an international team of researchers, leveraging synthetic biology and computational protein design tools, have developed a long-sought naturally derived cyan blue colourant sourced from red cabbage anthocyanin pigments that may offer an alternative to the synthetically-produced industry standard blue dye, although more testing is needed to determine the compound’s safety.
The continuous replacement of enzymes and other proteins appropriates up to half the maintenance energy budget in microorganisms and plants. High enzyme replacement rates, therefore, cut the productivity of biosystems ranging from microbial fermentation to crops. Enzyme engineering via synthetic biology to extend its life is proposed by researchers from the University of Florida, Argonne National Laboratory, The University of Chicago and the University of Western, whereby they also present a new benchmark for evaluating the durability of any enzyme.
Agricultural biotechnology strategies often require the precise regulation of multiple genes to effectively modify complex plant traits. However, most efforts are hindered by a lack of characterized tools that allow for reliable and targeted expression of transgenes. Now, researchers at Joint BioEnergy Institute (JBEI) in the USA have developed a new set of synthetic biology tools that could unlock advanced plant engineering.
Plants can be genetically rewired to resist the devastating effects of disease – significantly reducing crop waste worldwide – according to new research into synthetic biology.
Researchers engineer artificial cells that harnesses photosynthesis to perform designer reactions [Registered]

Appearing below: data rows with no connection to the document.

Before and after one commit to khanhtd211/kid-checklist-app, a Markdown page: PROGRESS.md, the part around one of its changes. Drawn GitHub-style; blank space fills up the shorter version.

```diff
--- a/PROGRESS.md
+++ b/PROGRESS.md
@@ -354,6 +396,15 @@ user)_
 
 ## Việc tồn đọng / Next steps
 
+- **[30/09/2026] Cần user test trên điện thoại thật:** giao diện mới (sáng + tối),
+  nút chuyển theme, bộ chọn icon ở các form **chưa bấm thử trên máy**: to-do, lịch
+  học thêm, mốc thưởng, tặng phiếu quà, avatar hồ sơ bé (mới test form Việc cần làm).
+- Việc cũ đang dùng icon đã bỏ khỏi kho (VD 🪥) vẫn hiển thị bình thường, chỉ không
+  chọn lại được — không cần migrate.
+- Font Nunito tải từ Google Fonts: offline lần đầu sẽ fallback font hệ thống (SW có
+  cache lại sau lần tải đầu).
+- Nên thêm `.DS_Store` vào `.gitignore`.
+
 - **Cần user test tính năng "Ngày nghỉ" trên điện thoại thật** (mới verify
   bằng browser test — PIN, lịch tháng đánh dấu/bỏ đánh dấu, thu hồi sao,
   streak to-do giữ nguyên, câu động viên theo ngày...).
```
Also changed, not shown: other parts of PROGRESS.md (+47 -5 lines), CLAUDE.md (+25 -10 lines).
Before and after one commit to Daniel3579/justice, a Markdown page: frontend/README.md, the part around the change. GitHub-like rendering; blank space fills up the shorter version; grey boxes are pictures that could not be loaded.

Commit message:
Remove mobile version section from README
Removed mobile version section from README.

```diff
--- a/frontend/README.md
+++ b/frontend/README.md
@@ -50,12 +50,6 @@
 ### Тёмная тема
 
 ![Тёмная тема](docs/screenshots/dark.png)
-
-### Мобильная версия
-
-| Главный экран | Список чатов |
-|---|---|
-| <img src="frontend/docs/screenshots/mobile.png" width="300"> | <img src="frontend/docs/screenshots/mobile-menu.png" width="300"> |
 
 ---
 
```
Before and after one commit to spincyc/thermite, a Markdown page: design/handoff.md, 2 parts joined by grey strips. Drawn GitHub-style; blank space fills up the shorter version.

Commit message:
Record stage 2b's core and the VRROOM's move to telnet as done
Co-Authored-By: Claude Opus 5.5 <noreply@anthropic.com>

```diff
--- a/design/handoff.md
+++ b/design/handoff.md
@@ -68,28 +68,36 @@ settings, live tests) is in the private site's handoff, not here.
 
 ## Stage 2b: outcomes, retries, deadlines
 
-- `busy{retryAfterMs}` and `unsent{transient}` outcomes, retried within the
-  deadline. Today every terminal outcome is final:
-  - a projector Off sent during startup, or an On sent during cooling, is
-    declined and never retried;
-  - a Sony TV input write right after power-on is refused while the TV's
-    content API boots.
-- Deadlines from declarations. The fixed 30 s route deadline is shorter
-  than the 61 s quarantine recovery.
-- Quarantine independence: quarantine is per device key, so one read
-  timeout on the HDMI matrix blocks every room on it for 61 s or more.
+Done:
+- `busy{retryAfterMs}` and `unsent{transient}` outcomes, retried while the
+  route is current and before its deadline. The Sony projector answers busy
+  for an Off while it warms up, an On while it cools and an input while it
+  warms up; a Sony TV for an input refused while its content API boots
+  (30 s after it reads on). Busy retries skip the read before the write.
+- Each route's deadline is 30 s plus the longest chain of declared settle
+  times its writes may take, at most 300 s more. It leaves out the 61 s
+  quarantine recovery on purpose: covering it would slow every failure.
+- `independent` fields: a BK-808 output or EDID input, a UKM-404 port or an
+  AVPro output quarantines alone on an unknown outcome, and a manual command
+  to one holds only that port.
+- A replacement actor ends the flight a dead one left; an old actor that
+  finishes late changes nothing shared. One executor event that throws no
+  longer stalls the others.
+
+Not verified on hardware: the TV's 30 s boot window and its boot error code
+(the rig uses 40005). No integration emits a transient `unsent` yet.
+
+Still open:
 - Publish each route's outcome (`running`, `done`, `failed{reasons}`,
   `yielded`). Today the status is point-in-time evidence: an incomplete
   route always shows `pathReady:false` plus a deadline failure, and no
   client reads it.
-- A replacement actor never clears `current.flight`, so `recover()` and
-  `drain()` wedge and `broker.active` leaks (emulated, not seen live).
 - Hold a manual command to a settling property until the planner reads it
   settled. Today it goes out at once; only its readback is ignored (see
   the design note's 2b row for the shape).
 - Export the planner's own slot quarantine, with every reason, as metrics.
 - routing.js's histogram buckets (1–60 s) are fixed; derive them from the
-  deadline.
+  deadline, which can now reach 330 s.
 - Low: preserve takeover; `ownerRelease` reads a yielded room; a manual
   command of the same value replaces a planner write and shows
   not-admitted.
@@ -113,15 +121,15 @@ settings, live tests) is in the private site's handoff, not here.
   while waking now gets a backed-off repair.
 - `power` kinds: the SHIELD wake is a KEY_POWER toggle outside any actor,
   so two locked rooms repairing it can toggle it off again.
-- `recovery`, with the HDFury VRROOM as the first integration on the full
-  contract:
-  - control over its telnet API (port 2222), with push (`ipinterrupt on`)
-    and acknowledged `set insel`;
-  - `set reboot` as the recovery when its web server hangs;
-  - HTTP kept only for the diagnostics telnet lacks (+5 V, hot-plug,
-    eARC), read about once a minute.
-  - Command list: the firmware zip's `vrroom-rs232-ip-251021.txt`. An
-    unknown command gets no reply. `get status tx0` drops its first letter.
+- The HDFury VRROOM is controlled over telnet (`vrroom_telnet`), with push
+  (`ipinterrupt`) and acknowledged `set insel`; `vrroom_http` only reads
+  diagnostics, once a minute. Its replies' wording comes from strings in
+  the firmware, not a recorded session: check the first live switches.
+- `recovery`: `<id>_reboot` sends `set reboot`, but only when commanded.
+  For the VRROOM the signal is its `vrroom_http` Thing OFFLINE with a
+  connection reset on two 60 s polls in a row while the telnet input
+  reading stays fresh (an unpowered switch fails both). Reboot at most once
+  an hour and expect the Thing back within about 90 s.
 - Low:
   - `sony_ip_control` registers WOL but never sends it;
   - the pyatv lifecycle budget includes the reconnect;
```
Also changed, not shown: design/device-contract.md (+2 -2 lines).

In the quest to build an artificial cell, there are two approaches: The first, re-engineer the genomic software of a living cell. The second, focuses on cellular hardware, building simple, cell-like structures from the ground up that mimic the function of living cells. One of the biggest challenges in this second approach is mimicking the intricate chemical and biological reactions required for cells to perform complex behaviours.
The biotech start-up SimPath has licensed a novel cloning system developed by the Department of Energy’s Oak Ridge National Laboratory (ORNL) that generates and assembles the biological building blocks necessary to synthetically bioengineer new medicines and fuels.
After biofuels and carotenoids, the French biotech start-up Deinove is now moving forward on the cosmetics front. Its engineered microbes can produce a number of high-value chemicals for skin care, and Deinove plans to bring them to market until the end of 2018.